#### Web page edit records
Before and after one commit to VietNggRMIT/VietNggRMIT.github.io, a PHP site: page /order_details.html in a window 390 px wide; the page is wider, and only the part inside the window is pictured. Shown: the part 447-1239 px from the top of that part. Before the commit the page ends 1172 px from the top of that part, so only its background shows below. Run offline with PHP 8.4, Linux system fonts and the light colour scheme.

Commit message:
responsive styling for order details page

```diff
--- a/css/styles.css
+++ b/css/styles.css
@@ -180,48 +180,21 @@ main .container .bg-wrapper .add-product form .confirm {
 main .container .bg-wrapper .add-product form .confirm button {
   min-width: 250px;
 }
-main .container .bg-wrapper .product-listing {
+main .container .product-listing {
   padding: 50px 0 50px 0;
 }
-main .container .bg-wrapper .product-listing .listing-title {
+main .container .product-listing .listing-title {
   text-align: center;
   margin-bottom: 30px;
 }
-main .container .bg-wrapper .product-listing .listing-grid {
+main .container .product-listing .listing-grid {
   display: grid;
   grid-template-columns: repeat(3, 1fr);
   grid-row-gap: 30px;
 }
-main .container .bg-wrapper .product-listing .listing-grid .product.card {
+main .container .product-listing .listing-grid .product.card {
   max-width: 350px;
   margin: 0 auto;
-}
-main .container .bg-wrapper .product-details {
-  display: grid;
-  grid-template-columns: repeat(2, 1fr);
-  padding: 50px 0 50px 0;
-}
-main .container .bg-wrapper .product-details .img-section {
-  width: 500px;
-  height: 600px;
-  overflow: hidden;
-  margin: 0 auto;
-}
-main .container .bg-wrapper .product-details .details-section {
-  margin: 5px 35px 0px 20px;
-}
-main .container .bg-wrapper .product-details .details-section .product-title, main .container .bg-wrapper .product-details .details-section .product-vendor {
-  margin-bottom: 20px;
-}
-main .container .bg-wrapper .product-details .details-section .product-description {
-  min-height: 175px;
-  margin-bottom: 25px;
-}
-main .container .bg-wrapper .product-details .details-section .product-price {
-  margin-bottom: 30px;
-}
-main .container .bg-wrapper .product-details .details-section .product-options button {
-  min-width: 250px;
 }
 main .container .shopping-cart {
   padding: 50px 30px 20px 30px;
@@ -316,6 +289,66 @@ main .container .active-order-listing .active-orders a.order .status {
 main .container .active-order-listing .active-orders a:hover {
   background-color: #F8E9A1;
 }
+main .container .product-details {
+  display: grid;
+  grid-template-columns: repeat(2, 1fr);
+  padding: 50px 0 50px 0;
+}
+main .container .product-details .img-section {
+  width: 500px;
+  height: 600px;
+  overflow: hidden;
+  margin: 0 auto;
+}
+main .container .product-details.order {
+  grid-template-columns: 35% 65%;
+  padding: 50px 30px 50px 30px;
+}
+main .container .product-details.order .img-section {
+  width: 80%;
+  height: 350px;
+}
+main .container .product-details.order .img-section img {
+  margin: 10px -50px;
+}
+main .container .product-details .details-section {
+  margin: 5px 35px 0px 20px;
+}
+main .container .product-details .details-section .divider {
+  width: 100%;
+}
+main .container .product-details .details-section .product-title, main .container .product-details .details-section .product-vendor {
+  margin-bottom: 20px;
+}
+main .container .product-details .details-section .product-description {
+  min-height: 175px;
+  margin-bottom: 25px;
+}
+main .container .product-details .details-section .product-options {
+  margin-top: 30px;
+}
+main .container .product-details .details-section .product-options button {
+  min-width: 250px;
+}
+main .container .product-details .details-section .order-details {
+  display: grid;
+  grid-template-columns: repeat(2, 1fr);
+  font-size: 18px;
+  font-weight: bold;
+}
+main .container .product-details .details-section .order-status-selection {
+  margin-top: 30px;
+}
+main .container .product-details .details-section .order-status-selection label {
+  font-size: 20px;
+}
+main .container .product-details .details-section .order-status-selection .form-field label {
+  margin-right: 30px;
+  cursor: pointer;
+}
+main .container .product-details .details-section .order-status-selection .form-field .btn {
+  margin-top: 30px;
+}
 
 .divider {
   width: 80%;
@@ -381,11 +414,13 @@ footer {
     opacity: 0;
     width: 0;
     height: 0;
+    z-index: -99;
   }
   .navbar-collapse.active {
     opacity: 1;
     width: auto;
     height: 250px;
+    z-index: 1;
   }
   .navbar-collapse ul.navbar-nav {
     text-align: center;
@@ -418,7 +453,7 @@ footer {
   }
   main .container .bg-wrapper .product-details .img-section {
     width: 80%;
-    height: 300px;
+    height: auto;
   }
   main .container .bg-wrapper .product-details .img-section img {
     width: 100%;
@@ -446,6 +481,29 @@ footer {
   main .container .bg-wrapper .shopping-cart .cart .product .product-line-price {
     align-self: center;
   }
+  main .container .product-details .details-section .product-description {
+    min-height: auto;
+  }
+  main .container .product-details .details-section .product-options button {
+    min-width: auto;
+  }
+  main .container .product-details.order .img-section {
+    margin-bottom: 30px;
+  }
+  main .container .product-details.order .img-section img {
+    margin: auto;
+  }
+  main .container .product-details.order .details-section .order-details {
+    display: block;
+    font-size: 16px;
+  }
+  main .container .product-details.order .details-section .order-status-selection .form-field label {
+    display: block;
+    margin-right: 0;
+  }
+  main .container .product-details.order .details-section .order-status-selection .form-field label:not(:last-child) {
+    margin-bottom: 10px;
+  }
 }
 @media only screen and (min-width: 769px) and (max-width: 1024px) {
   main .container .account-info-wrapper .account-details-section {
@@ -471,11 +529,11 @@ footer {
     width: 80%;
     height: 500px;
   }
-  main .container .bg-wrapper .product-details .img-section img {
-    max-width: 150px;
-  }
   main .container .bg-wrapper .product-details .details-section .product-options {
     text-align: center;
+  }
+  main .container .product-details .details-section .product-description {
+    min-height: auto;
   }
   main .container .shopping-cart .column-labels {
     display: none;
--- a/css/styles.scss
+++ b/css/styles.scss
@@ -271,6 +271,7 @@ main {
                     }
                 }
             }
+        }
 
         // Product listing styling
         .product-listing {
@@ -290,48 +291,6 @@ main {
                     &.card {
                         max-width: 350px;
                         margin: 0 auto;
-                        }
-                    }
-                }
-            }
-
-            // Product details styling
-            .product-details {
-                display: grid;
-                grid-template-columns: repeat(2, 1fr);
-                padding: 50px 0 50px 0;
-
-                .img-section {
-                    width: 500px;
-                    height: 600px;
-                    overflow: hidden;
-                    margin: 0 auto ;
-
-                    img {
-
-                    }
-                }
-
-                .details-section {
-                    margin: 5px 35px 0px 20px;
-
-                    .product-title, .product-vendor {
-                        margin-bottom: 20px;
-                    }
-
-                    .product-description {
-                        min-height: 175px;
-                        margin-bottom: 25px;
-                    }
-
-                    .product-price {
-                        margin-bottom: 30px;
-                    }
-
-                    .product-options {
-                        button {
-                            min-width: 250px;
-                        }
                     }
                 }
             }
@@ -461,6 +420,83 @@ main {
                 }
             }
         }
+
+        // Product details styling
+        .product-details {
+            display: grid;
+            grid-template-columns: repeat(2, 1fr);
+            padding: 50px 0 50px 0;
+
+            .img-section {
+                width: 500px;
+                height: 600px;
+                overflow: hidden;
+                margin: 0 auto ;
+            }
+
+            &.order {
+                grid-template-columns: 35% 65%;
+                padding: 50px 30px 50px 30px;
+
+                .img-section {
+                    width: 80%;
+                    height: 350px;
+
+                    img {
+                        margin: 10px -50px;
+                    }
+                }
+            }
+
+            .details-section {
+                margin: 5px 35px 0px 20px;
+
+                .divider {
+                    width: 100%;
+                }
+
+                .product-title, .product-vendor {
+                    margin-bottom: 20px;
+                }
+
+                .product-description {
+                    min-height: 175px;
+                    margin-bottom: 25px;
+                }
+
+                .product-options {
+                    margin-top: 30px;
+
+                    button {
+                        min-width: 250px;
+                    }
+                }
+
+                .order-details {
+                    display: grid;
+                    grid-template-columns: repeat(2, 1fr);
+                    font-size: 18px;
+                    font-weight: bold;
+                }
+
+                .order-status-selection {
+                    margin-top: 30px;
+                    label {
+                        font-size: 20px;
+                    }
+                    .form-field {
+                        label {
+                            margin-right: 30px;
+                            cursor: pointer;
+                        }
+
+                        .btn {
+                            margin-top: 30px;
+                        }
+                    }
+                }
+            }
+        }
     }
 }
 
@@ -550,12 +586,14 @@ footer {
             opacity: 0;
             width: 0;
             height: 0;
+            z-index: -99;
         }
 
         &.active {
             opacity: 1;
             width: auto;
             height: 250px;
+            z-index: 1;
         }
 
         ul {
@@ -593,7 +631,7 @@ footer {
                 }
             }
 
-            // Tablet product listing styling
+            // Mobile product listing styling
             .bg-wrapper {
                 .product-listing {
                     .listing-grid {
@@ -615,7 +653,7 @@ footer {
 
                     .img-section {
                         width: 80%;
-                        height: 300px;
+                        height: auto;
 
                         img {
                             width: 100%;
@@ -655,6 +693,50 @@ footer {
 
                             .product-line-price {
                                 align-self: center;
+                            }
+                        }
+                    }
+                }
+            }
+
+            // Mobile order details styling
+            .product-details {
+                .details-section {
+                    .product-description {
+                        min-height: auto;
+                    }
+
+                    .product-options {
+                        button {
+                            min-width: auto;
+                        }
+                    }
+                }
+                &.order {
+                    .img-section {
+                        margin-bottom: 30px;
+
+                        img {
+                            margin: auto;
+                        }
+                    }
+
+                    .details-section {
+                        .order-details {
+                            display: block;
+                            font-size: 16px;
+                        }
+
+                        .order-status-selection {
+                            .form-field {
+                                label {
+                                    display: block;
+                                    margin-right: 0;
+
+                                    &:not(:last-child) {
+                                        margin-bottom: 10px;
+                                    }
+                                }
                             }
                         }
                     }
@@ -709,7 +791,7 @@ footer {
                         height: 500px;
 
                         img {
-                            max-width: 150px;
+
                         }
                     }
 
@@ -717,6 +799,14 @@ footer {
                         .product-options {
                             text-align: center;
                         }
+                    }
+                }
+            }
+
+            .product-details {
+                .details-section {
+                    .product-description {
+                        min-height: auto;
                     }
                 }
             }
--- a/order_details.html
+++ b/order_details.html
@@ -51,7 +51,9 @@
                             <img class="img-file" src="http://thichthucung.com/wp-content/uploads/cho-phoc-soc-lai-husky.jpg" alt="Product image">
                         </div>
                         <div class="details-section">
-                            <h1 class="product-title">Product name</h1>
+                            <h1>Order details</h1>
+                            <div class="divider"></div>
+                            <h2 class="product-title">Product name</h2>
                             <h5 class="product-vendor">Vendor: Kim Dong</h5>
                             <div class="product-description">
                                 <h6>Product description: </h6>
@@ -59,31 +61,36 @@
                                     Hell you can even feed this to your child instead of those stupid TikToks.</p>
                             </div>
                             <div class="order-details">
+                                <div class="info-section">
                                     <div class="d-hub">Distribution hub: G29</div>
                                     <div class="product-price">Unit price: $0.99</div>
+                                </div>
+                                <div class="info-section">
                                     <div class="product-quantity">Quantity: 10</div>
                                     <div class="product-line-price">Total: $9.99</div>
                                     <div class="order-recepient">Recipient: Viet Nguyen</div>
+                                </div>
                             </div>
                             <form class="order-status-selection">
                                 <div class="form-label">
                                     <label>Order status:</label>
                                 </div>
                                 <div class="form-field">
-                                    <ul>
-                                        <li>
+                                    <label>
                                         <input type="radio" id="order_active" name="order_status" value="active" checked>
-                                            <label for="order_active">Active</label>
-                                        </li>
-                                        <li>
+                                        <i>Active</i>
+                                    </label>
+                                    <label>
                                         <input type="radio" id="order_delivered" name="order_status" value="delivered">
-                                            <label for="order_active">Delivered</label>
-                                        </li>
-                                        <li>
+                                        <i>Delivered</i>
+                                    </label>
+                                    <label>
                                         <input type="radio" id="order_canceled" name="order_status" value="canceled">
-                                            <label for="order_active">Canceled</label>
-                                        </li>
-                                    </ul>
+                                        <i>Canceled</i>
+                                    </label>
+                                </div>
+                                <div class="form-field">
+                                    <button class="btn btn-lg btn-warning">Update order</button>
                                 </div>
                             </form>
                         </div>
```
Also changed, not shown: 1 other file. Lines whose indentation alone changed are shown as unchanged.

#### ACTIVITY
From the entries above, show each line that includes the string "last".

#### WRITTEN SOLUTION
+  main .container .product-details.order .details-section .order-status-selection .form-field label:not(:last-child) {
+                                    &:not(:last-child) {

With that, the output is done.